### Source data ###
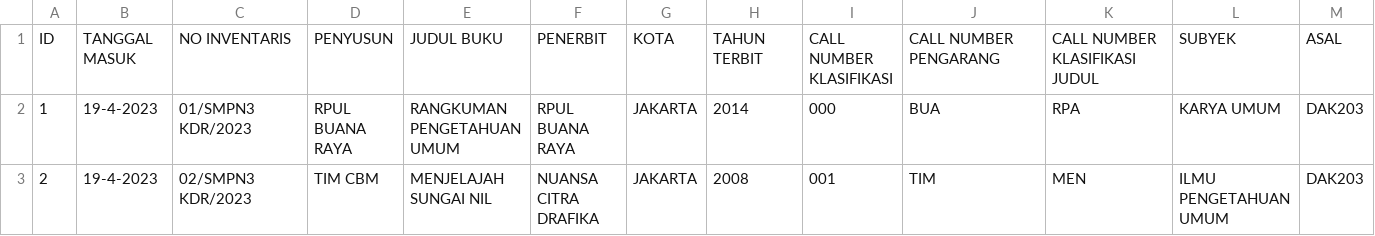
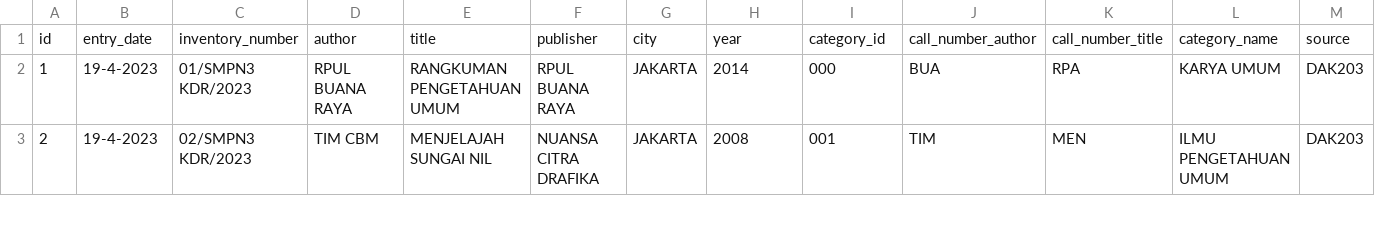
Before and after one commit to alitdarmaputra/abiwara-full-stack, a CSV file: abiwara-be-recommender/input/books.csv, drawn as a sheet; only a part is shown; removed rows and columns are numbered as before the commit, all else as after; rows hold the shown columns only; the diff names each change by its address in the sheet, - before the commit and + after, or states it on an @@ line.

```diff
--- a/abiwara-be-recommender/input/books.csv
+++ b/abiwara-be-recommender/input/books.csv
-row 1: ID | TANGGAL MASUK | NO INVENTARIS | PENYUSUN | JUDUL BUKU | PENERBIT | KOTA | TAHUN TERBIT | CALL NUMBER KLASIFIKASI | CALL NUMBER PENGARANG | CALL NUMBER KLASIFIKASI JUDUL | SUBYEK | ASAL
+row 1: id | entry_date | inventory_number | author | title | publisher | city | year | category_id | call_number_author | call_number_title | category_name | source
```
Also changed, not shown: abiwara-be-recommender/input/users.csv, 3 other files.
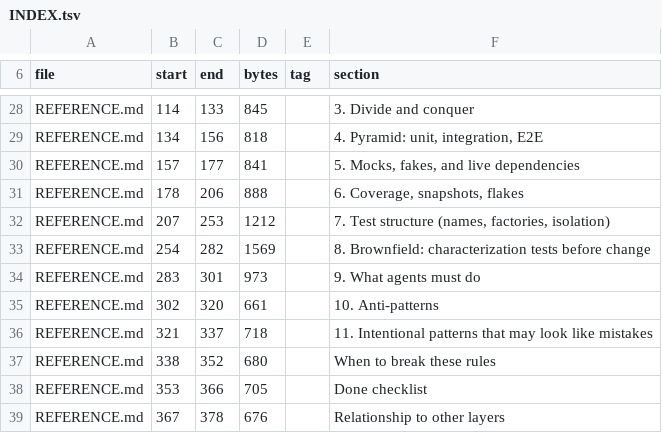
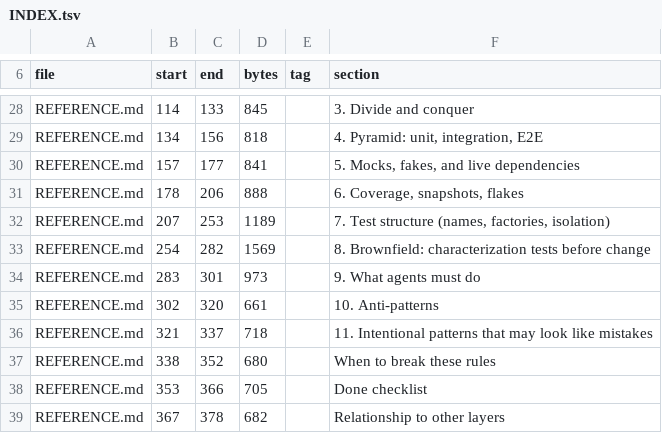
Before and after one commit to bcwongaa/LLM-dev-guides, a TSV file: guides/testing/INDEX.tsv, drawn as a sheet; only a part is shown, gaps mark what is left out.

```diff
--- a/guides/testing/INDEX.tsv
+++ b/guides/testing/INDEX.tsv
@@ -31,3 +31,3 @@ REFERENCE.md	157	177	841		5. Mocks, fakes, and live dependencies
 REFERENCE.md	178	206	888		6. Coverage, snapshots, flakes
-REFERENCE.md	207	253	1212		7. Test structure (names, factories, isolation)
+REFERENCE.md	207	253	1189		7. Test structure (names, factories, isolation)
 REFERENCE.md	254	282	1569		8. Brownfield: characterization tests before change
@@ -38,2 +38,2 @@ REFERENCE.md	338	352	680		When to break these rules
 REFERENCE.md	353	366	705		Done checklist
-REFERENCE.md	367	378	676		Relationship to other layers
+REFERENCE.md	367	378	682		Relationship to other layers
```
Also changed, not shown: guides/code-style/INDEX.tsv, guides/stack/INDEX.tsv, 17 other files.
###
» **Work to be completed**: Lines that contain "books" should be pulled from the entries above and reported.

» **Answer**:
Before and after one commit to alitdarmaputra/abiwara-full-stack, a CSV file: abiwara-be-recommender/input/books.csv, drawn as a sheet; only a part is shown; removed rows and columns are numbered as before the commit, all else as after; rows hold the shown columns only; the diff names each change by its address in the sheet, - before the commit and + after, or states it on an @@ line.
--- a/abiwara-be-recommender/input/books.csv
+++ b/abiwara-be-recommender/input/books.csv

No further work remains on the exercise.